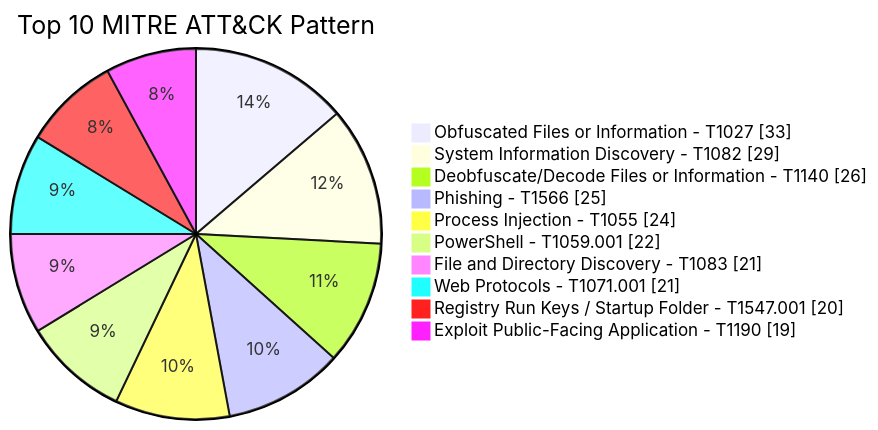
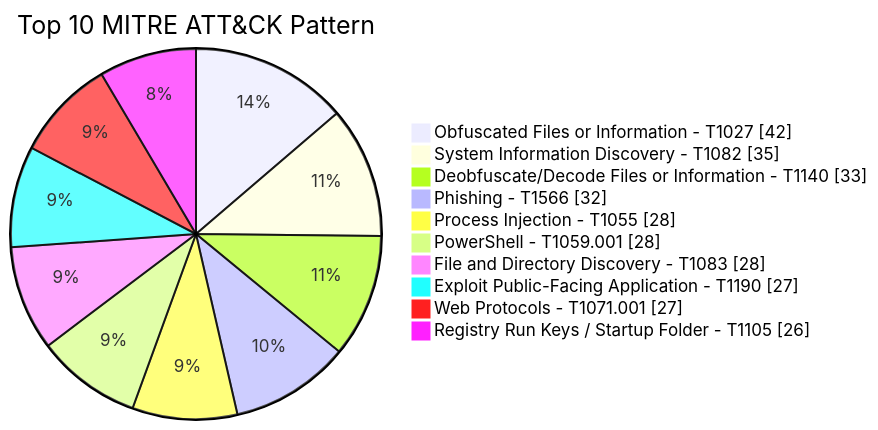
The first of 2 diagrams in content/MY Threat Landscape/TTPs.md (rectifyq/site), drawn with Mermaid before and after one commit. The commit also changed other lines of this file, not shown here.

Commit message:
Quartz sync: Jun 29, 2026, 4:52 AM

````diff
--- a/content/MY Threat Landscape/TTPs.md
+++ b/content/MY Threat Landscape/TTPs.md
@@ -15,15 +15,14 @@
 ```mermaid
     pie showData
     title Top 10 MITRE ATT&CK Pattern
-    "Obfuscated Files or Information - T1027":	33
-    "System Information Discovery - T1082":	29
-    "Deobfuscate/Decode Files or Information - T1140":	26
-    "Phishing - T1566":	25
-    "Process Injection - T1055":	24
-    "PowerShell - T1059.001":	22
-    "File and Directory Discovery - T1083":	21
-    "Web Protocols - T1071.001":	21
-    "Registry Run Keys / Startup Folder - T1547.001":	20
-    "Exploit Public-Facing Application - T1190":	19
-
+    "Obfuscated Files or Information - T1027":	42
+    "System Information Discovery - T1082":	35
+    "Deobfuscate/Decode Files or Information - T1140":	33
+    "Phishing - T1566":	32
+    "Process Injection - T1055":	28
+    "PowerShell - T1059.001":	28
+    "File and Directory Discovery - T1083":	28
+    "Exploit Public-Facing Application - T1190":	27
+    "Web Protocols - T1071.001":	27
+    "Registry Run Keys / Startup Folder - T1105":	26
 ```
````
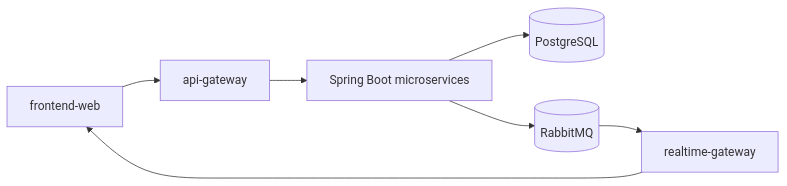
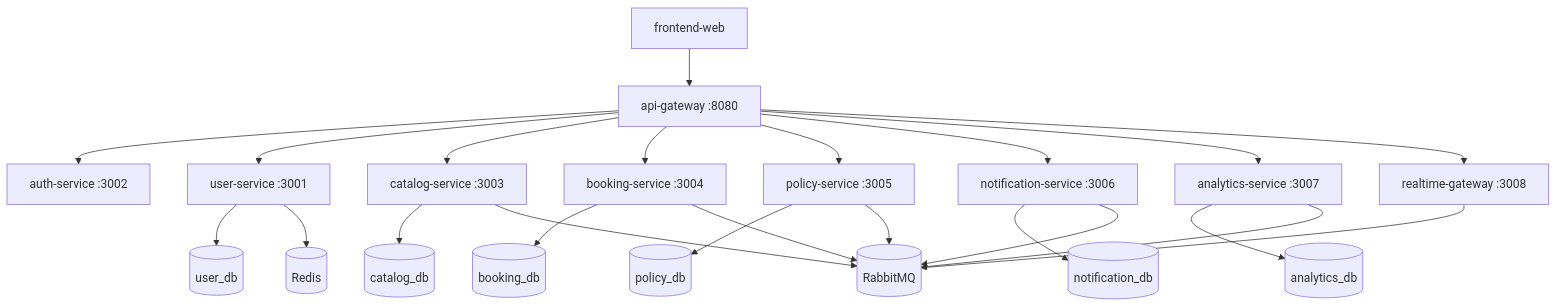
The diagram in profile/README.md (LibraryBookingSystem/.github), drawn with Mermaid before and after one commit. The commit also changed other lines of this file and 1 other file, not shown here.

Commit message:
docs: show one Postgres database per microservice in diagrams

````diff
--- a/profile/README.md
+++ b/profile/README.md
@@ -14,9 +14,27 @@
 ```mermaid
-flowchart LR
-  Client[frontend-web] --> GW[api-gateway]
-  GW --> Services[Spring Boot microservices]
-  Services --> DB[(PostgreSQL)]
-  Services --> RMQ[(RabbitMQ)]
-  RMQ --> RT[realtime-gateway]
-  RT --> Client
+flowchart TB
+  Client[frontend-web] --> GW[api-gateway :8080]
+  GW --> AUTH[auth-service :3002]
+  GW --> USER[user-service :3001]
+  GW --> CAT[catalog-service :3003]
+  GW --> BOOK[booking-service :3004]
+  GW --> POL[policy-service :3005]
+  GW --> NOTIF[notification-service :3006]
+  GW --> ANA[analytics-service :3007]
+  GW --> RT[realtime-gateway :3008]
+
+  USER --> USER_DB[(user_db)]
+  CAT --> CAT_DB[(catalog_db)]
+  BOOK --> BOOK_DB[(booking_db)]
+  POL --> POL_DB[(policy_db)]
+  NOTIF --> NOTIF_DB[(notification_db)]
+  ANA --> ANA_DB[(analytics_db)]
+
+  USER --> REDIS[(Redis)]
+  BOOK --> RMQ[(RabbitMQ)]
+  CAT --> RMQ
+  POL --> RMQ
+  NOTIF --> RMQ
+  ANA --> RMQ
+  RT --> RMQ
 ```
````
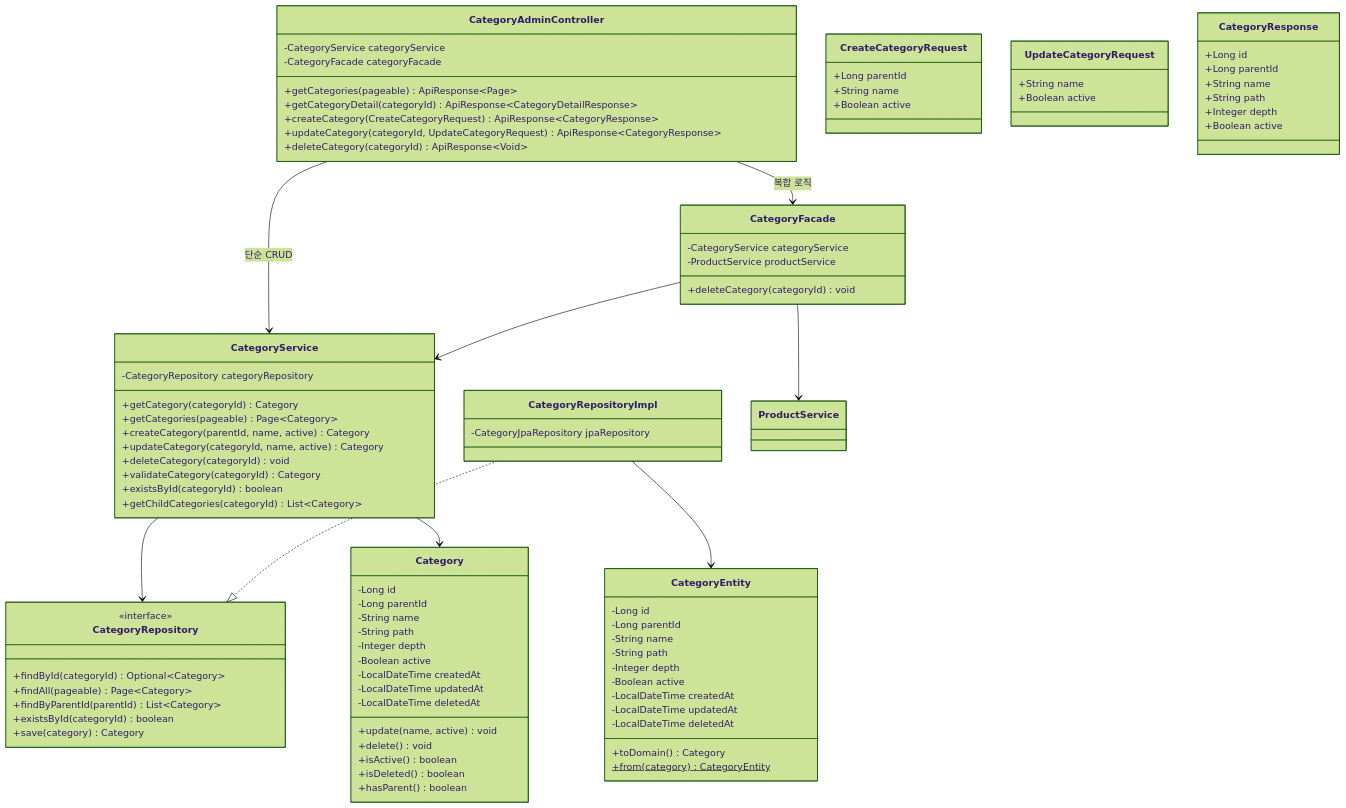
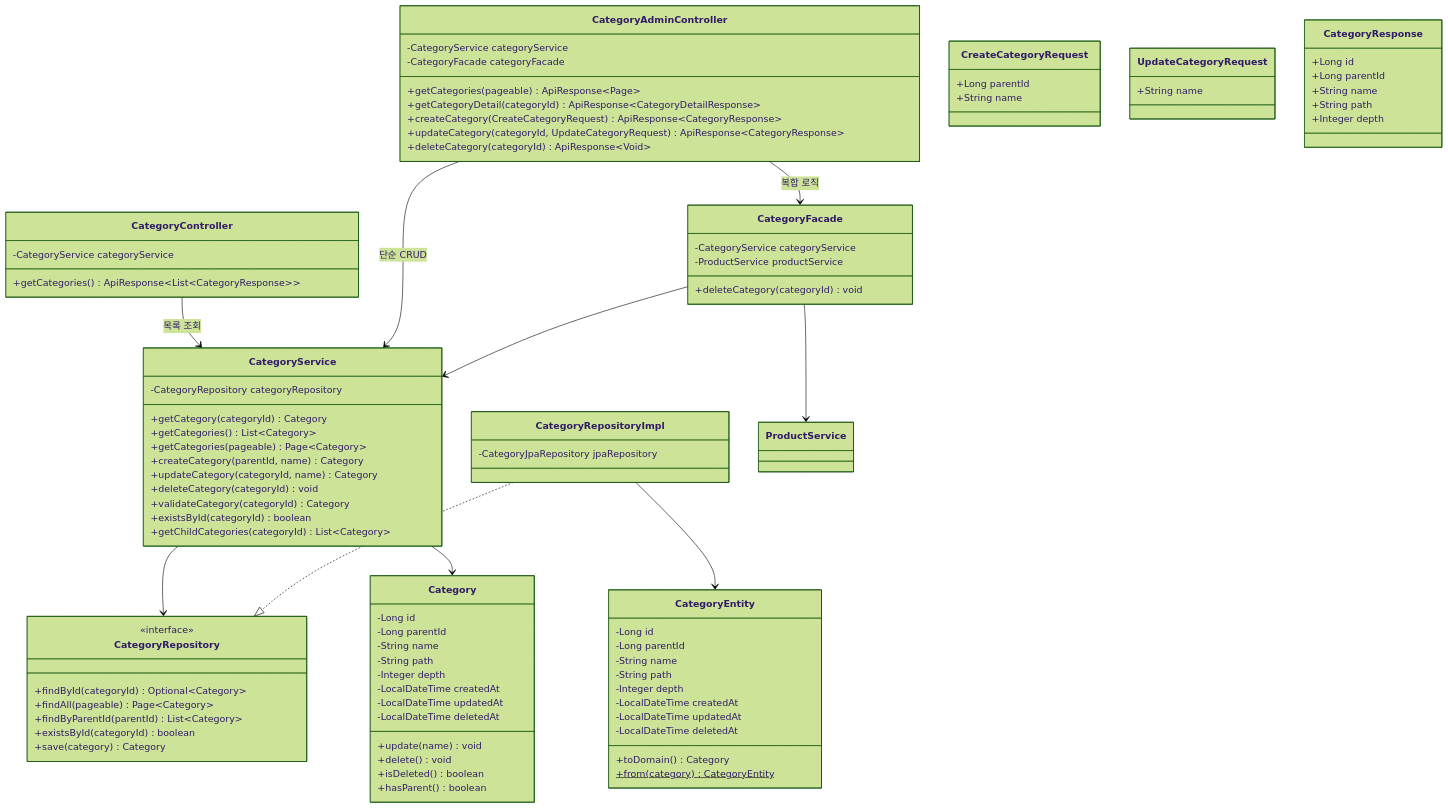
Before and after one commit to letter333/loop-pack-be-l2-vol3-java: the fourth of 11 diagrams in docs/design/03-class-diagram.md, drawn with Mermaid (forest theme). The commit also changed other lines of this file and 3 other files, not shown here.

```diff
--- a/docs/design/03-class-diagram.md
+++ b/docs/design/03-class-diagram.md
@@ -332,6 +325,11 @@
     direction TB
 
     %% Interfaces Layer
+    class CategoryController {
+        -CategoryService categoryService
+        +getCategories() ApiResponse~List~CategoryResponse~~
+    }
+
     class CategoryAdminController {
         -CategoryService categoryService
         -CategoryFacade categoryFacade
@@ -345,12 +343,10 @@
     class CreateCategoryRequest {
         +Long parentId
         +String name
-        +Boolean active
     }
 
     class UpdateCategoryRequest {
         +String name
-        +Boolean active
     }
 
     class CategoryResponse {
@@ -359,7 +355,6 @@
         +String name
         +String path
         +Integer depth
-        +Boolean active
     }
 
     %% Application Layer
@@ -376,13 +371,11 @@
         -String name
         -String path
         -Integer depth
-        -Boolean active
         -LocalDateTime createdAt
         -LocalDateTime updatedAt
         -LocalDateTime deletedAt
-        +update(name, active) void
+        +update(name) void
         +delete() void
-        +isActive() boolean
         +isDeleted() boolean
         +hasParent() boolean
     }
@@ -390,9 +383,10 @@
     class CategoryService {
         -CategoryRepository categoryRepository
         +getCategory(categoryId) Category
+        +getCategories() List~Category~
         +getCategories(pageable) Page~Category~
-        +createCategory(parentId, name, active) Category
-        +updateCategory(categoryId, name, active) Category
+        +createCategory(parentId, name) Category
+        +updateCategory(categoryId, name) Category
         +deleteCategory(categoryId) void
         +validateCategory(categoryId) Category
         +existsById(categoryId) boolean
@@ -419,7 +413,6 @@
         -String name
         -String path
         -Integer depth
-        -Boolean active
         -LocalDateTime createdAt
         -LocalDateTime updatedAt
         -LocalDateTime deletedAt
@@ -428,6 +421,7 @@
     }
 
     %% Relationships
+    CategoryController --> CategoryService : 목록 조회
     CategoryAdminController --> CategoryService : 단순 CRUD
     CategoryAdminController --> CategoryFacade : 복합 로직
     CategoryFacade --> CategoryService
```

TO DO :: Copy every line of the listing containing the string "categoryId".

ANSWER BOX ::
         +getCategory(categoryId) Category
-        +updateCategory(categoryId, name, active) Category
+        +updateCategory(categoryId, name) Category
         +deleteCategory(categoryId) void
         +validateCategory(categoryId) Category
         +existsById(categoryId) boolean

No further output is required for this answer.